With tax cutting programs since the Reagan administration wars and defense spending have generally been accomplished without raising taxes to pay for them. I believe that President Roosevelt probably didn’t get his ideal 90% tax rate on the rich made law until the outbreak of the Second World War though the depression before had perhaps supported a legislative increase in taxes to benefit the public sector. Wars that are fought without raising taxes in the U.S.A. along with great defense spending even during peace rely in loans/bonds sold to the rich. The nation pays for that for decades or centuries. While inflation remains low and wealth is concentrated through a number of mechanical networking means of technical power the public debt is a great lever on the public sector reinforcing the corporate ad hoc governing state of an elite 1% of the people over ever one else to have their way. They own the broadcast media and increasingly the Internet and suppress or marginalize any sort of dissent or suggestion within Democratic means for changing ratios of taxation and public capital (that does not require socialism incidentally for effective reform).
I believe the United States following the black pimpernel administration and the most recent tax cuts have passed over the event horizon into the realm of corporatism as the de facto political structure of the United States and that little can be done about it. Few understand it and fewer have the will or capacity to return to a reformed constitutional democracy since even the interpretation of the constitution by the High Court has become one of creative fiction.
Capital makes for good reading, tough John Saul’s book from 1999, I believe, named ‘The Unconscious Civilization’ describing corporatism, and perhaps ‘Ecological Economics’, and some political philosophy about the nature of capitalism in addition to Adam Smith’s ‘The Wealth of Nations’ probably are required readings if one is to understand Smith’s idea about breaking up concentrated wealth and power latent in the Aristocracy of England in his day sufficient well empirically to think about creating a reformed constitutional democracy in the United States with a sustainable ecospheric relationship that provides and supports the means for enabling citizens to achieve their maximum inventive and productive potential that would keep them happy.

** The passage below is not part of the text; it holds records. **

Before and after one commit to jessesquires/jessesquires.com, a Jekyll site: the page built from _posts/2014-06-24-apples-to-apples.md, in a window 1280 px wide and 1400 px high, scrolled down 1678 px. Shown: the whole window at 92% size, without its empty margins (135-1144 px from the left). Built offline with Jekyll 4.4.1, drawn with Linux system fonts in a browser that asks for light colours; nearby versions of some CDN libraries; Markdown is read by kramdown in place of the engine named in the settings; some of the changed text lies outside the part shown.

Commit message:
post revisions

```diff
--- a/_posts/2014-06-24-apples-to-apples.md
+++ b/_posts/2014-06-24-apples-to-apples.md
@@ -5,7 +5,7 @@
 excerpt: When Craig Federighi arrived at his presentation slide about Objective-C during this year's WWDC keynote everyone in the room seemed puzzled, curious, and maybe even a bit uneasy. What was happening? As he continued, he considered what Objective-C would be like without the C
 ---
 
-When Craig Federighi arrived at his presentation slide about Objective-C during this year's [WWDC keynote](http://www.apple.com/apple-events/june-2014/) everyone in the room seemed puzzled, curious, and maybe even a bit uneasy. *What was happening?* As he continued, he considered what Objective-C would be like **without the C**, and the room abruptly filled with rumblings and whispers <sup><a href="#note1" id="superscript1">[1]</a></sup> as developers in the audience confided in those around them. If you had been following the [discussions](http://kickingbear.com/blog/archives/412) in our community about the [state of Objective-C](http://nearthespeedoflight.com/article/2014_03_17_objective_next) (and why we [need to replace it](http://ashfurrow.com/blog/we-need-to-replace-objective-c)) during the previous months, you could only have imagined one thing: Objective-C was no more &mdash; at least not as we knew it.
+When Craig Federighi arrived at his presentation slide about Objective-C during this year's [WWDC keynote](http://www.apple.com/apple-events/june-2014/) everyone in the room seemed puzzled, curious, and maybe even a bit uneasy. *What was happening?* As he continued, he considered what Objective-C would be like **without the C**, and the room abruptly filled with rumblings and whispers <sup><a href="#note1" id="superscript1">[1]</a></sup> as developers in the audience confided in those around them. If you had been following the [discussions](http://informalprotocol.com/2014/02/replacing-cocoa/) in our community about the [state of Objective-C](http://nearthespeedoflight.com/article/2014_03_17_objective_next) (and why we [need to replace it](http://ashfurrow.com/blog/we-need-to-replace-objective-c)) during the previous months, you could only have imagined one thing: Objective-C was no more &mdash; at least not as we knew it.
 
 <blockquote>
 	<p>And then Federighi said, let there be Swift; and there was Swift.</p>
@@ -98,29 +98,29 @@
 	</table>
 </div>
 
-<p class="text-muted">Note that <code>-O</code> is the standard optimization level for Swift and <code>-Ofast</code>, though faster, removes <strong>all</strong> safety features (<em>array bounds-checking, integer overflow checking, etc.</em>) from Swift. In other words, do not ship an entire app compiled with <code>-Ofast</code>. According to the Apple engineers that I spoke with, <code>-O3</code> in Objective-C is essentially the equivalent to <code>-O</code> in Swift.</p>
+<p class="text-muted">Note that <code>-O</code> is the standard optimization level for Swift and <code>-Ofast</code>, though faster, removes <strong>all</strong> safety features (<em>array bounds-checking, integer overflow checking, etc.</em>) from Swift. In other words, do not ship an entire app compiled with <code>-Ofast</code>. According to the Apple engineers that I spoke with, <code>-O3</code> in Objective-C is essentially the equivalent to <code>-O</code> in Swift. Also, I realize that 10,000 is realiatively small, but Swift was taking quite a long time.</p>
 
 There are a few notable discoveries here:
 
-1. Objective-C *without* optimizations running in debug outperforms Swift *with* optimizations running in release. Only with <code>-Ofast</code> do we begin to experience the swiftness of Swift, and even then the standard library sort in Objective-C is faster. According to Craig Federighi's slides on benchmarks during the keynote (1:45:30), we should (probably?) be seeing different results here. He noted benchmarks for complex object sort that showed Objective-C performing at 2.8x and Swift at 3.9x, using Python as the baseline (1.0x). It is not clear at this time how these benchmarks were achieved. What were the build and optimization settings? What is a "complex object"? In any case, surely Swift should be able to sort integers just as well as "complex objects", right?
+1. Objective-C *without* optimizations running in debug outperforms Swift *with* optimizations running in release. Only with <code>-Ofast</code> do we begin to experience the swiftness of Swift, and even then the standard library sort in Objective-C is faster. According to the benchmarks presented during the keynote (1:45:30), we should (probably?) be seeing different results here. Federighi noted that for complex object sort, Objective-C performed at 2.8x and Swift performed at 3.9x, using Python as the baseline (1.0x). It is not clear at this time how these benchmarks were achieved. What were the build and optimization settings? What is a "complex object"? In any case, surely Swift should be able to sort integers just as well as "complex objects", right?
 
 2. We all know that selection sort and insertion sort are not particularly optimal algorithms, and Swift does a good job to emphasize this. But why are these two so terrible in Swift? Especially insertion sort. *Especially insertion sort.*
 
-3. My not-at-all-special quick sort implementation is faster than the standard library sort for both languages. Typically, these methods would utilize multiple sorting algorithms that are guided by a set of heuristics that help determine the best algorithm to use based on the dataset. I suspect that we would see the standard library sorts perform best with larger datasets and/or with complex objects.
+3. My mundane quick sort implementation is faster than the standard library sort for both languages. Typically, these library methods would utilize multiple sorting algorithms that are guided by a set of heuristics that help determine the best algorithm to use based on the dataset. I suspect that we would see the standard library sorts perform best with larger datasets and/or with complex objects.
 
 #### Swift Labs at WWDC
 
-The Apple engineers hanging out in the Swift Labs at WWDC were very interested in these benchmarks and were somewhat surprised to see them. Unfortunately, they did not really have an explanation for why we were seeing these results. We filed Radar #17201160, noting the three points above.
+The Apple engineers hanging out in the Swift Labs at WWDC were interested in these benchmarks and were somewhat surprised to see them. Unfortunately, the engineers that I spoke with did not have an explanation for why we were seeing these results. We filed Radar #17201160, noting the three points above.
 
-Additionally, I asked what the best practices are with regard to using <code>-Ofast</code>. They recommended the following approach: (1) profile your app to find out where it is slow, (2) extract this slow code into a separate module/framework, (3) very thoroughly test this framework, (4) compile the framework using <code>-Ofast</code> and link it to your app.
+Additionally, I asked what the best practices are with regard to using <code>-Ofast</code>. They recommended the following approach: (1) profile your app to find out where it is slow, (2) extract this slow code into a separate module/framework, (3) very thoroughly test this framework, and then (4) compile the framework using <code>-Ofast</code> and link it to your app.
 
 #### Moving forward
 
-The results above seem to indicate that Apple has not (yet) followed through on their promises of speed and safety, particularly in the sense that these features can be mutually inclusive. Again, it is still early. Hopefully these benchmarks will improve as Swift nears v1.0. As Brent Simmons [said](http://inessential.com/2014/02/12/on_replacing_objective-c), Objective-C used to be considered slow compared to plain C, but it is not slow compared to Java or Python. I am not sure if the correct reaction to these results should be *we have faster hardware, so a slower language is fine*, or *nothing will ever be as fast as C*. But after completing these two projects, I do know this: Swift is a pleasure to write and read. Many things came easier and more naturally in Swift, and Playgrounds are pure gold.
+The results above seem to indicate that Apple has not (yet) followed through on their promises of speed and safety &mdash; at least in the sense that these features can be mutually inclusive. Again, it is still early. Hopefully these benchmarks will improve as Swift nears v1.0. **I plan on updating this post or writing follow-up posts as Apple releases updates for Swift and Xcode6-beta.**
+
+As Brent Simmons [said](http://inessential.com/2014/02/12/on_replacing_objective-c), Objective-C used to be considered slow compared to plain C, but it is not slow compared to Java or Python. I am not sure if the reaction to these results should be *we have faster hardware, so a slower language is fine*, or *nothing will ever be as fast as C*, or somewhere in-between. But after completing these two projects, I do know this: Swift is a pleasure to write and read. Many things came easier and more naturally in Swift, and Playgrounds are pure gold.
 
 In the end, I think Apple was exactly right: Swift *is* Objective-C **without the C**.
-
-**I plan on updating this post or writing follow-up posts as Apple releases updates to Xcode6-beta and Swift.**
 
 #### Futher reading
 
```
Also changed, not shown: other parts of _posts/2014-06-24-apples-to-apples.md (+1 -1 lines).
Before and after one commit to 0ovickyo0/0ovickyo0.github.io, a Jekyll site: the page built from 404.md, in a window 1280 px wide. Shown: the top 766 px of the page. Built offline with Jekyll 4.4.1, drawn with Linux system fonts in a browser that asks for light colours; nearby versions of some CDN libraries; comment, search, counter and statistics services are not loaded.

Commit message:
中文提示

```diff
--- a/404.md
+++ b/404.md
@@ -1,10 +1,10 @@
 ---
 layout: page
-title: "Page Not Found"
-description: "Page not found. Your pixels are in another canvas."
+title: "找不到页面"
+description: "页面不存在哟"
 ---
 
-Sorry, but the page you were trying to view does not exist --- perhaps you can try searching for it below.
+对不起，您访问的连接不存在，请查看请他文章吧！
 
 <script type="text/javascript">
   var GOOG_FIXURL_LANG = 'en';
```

In contemporary popular economic philosophy there is generally confusion about the relation between private capital and public such that it is believed that to reform and to have a more equitable distribution of wealth private capital must be shifted to public capital and that of course is the road towards socialism. That mistaken belief readily overlooks the possibility of reforming private capital and reforming tax and business laws to assure that wealth is not concentrated and that everyone has an equal opportunity to produce and conserve capital without the problem of running into the obstruction of inherited concentrated wealth that dominates capital.
With the British invention of evolution theory a major change has occurred in support of the British method of concentrating wealth for the benefit of elites. Adam smith of course opposed and reformed that policy that is recurring now. Evolution theory made a political device appeals to every godless goon and immoral thug in the west seeking an amoral environment to exist in as a kind of amoeba without civic or moral concerns under the aristocratic supervision of behavioral evolutionary biologists. The trend isn’t good for the American paradigm.